INSTRUCTIONS TO FOLLOW: Your answer is one number, how many lines in the entries include "path".

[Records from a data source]
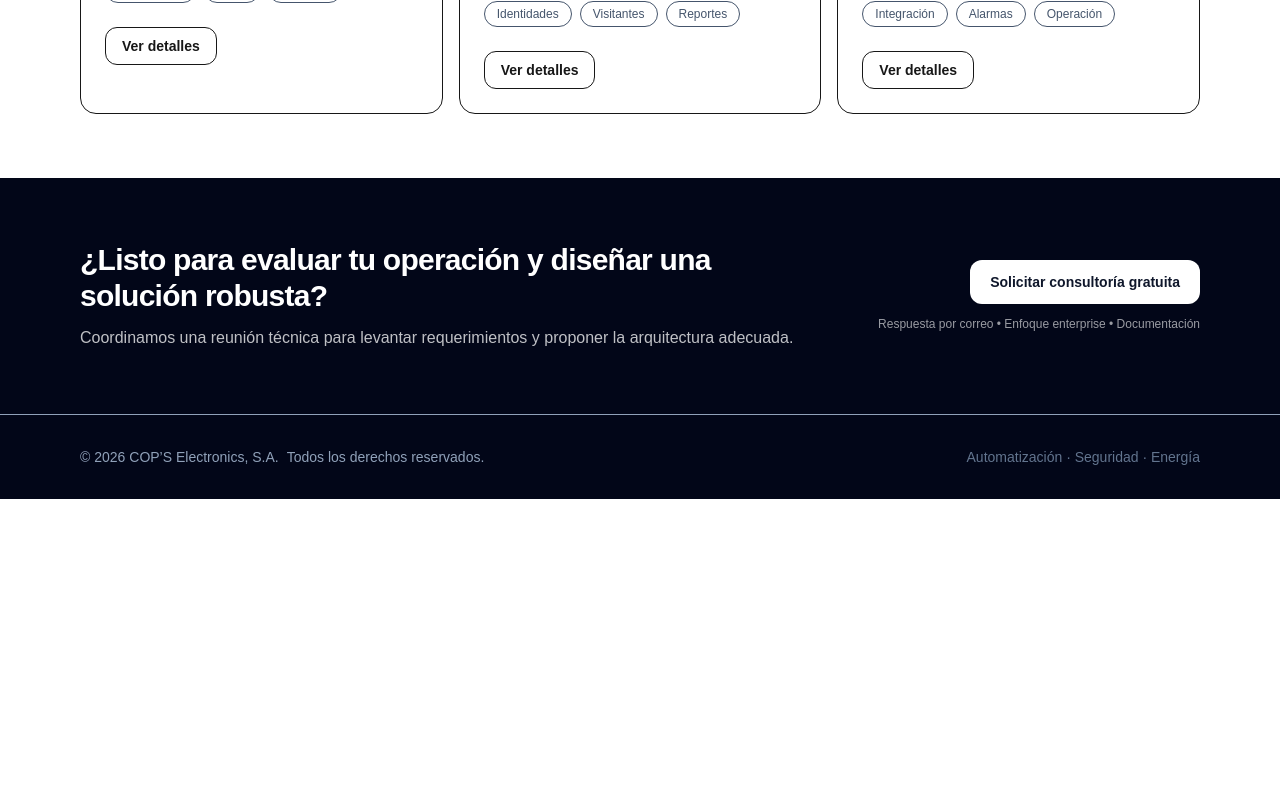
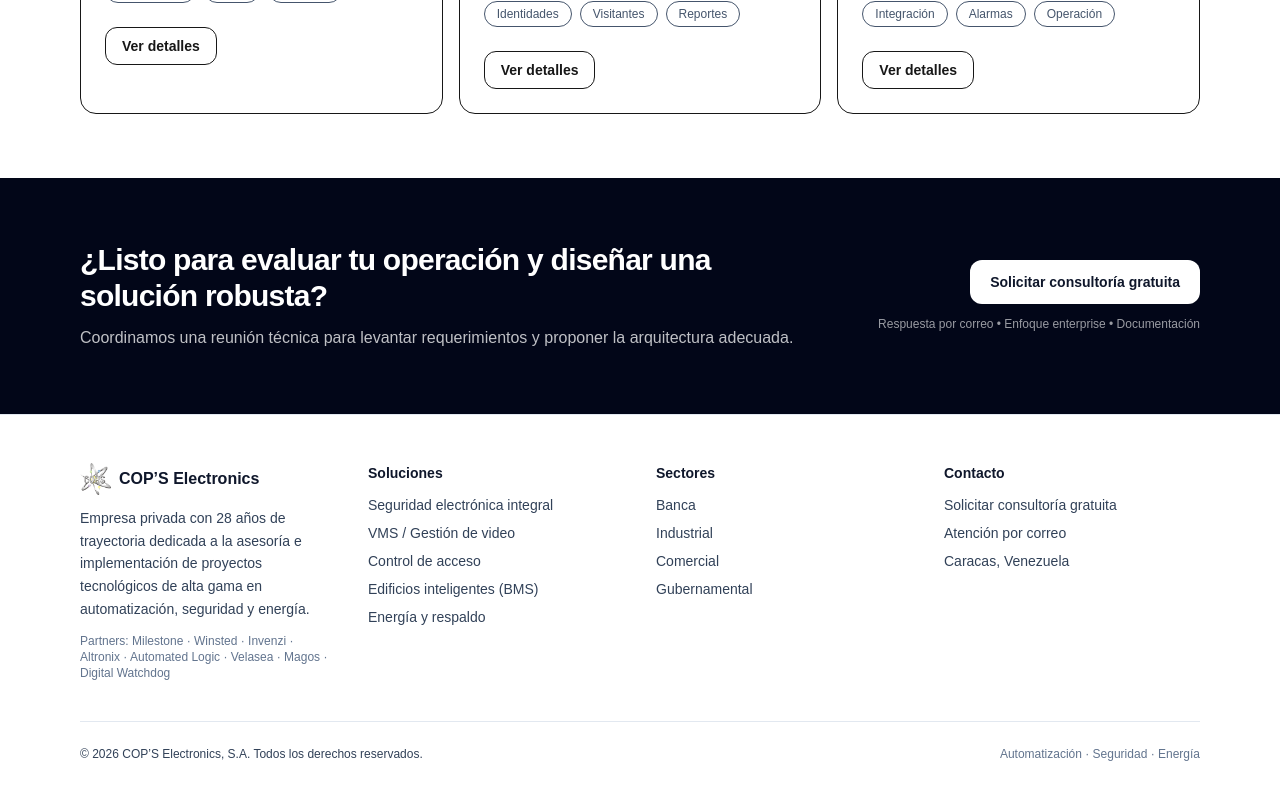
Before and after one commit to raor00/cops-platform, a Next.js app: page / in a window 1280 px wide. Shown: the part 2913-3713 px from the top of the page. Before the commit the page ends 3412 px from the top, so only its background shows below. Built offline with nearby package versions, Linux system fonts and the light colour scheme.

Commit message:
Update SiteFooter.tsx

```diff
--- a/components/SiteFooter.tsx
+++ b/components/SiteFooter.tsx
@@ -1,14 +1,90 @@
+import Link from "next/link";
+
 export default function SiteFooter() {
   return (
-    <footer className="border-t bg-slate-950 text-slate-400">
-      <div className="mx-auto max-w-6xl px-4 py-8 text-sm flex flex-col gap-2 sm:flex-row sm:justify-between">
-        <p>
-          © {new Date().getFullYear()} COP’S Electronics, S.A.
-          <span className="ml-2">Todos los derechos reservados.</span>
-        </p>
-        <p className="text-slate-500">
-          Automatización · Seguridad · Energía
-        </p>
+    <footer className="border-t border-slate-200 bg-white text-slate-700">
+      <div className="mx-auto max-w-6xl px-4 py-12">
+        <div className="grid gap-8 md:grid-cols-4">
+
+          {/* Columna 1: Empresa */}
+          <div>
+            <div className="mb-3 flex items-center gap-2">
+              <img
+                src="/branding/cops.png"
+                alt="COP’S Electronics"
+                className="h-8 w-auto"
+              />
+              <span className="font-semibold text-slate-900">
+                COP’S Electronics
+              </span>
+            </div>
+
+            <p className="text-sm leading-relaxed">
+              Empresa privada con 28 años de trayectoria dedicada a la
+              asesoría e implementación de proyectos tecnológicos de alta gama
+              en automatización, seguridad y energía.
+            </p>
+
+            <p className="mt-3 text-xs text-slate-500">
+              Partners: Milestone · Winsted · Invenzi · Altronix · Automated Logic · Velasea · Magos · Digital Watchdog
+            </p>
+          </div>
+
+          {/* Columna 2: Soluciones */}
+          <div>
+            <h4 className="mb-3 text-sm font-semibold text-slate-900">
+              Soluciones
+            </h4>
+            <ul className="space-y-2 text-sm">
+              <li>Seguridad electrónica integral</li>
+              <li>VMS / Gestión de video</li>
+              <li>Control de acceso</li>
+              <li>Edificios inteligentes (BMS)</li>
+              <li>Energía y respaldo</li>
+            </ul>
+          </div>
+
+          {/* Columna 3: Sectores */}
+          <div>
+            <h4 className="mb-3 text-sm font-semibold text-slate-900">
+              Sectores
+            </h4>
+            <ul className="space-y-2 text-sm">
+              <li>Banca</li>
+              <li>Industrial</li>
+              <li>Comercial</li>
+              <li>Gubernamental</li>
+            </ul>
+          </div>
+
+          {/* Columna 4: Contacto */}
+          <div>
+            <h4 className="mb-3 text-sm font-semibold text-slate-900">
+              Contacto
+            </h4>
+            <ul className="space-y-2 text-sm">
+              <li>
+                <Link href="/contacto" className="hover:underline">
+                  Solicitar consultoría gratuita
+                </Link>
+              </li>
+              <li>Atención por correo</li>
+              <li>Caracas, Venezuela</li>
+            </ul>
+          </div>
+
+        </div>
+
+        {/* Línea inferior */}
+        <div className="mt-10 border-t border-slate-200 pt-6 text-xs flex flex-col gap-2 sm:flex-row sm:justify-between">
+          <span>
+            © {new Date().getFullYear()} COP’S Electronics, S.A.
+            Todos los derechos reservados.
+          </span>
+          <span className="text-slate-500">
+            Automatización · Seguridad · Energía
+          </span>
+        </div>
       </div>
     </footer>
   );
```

--

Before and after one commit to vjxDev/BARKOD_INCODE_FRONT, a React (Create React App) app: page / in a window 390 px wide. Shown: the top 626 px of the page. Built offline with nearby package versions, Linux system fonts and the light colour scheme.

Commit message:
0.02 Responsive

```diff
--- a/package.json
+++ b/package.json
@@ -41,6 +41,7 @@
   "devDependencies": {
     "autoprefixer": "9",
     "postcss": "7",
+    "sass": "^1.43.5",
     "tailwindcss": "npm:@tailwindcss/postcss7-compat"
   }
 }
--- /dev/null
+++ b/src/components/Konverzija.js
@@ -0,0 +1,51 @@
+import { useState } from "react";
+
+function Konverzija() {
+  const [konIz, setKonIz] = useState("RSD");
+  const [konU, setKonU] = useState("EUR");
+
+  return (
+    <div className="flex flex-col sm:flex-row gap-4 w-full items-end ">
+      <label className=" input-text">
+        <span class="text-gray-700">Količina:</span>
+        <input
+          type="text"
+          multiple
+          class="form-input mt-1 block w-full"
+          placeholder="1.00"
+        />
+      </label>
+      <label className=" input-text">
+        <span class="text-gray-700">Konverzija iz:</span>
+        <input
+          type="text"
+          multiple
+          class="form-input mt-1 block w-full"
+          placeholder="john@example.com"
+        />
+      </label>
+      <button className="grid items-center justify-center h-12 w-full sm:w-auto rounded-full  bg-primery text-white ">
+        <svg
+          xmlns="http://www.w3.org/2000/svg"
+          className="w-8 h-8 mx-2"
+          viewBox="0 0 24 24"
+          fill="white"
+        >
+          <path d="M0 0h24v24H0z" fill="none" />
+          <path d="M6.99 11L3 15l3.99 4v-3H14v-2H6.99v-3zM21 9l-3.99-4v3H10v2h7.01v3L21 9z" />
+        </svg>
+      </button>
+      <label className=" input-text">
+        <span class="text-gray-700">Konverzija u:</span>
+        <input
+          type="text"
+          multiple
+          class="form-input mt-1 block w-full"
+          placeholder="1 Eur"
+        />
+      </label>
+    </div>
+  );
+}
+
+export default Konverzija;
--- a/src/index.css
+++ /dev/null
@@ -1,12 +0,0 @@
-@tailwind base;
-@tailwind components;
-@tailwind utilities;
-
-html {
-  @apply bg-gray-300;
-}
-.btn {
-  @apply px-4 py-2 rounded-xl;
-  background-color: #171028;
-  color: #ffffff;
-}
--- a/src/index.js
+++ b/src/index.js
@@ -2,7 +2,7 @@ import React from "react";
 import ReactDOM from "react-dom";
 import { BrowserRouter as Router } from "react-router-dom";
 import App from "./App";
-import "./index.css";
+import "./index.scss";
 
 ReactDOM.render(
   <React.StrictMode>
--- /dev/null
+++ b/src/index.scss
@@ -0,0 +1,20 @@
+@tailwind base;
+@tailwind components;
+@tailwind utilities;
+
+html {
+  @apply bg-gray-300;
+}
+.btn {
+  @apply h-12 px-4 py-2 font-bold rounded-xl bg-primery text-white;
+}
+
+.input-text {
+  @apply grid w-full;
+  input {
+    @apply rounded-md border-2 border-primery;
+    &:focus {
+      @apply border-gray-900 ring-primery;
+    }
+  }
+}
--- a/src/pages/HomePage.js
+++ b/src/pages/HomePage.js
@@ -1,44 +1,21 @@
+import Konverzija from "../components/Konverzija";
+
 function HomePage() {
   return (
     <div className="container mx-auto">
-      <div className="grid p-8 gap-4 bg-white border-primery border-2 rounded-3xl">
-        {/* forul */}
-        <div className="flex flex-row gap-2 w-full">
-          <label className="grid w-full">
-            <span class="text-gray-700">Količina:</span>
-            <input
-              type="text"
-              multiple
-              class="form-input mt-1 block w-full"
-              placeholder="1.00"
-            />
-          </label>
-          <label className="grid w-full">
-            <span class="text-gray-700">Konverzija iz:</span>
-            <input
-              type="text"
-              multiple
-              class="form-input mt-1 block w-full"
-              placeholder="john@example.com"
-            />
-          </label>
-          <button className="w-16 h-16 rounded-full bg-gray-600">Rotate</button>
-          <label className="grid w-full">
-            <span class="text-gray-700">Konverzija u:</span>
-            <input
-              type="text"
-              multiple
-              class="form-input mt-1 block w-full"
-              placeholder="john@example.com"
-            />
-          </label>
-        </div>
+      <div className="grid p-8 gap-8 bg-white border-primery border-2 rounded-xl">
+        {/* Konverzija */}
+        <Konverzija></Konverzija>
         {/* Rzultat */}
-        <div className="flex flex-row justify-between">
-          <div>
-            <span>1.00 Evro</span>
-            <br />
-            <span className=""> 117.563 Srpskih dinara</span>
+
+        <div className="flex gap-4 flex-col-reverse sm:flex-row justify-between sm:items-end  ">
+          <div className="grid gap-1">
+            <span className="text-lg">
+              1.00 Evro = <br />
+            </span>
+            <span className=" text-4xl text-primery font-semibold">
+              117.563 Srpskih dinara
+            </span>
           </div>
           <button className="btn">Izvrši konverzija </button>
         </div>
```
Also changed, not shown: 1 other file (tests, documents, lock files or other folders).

OUTPUT: 2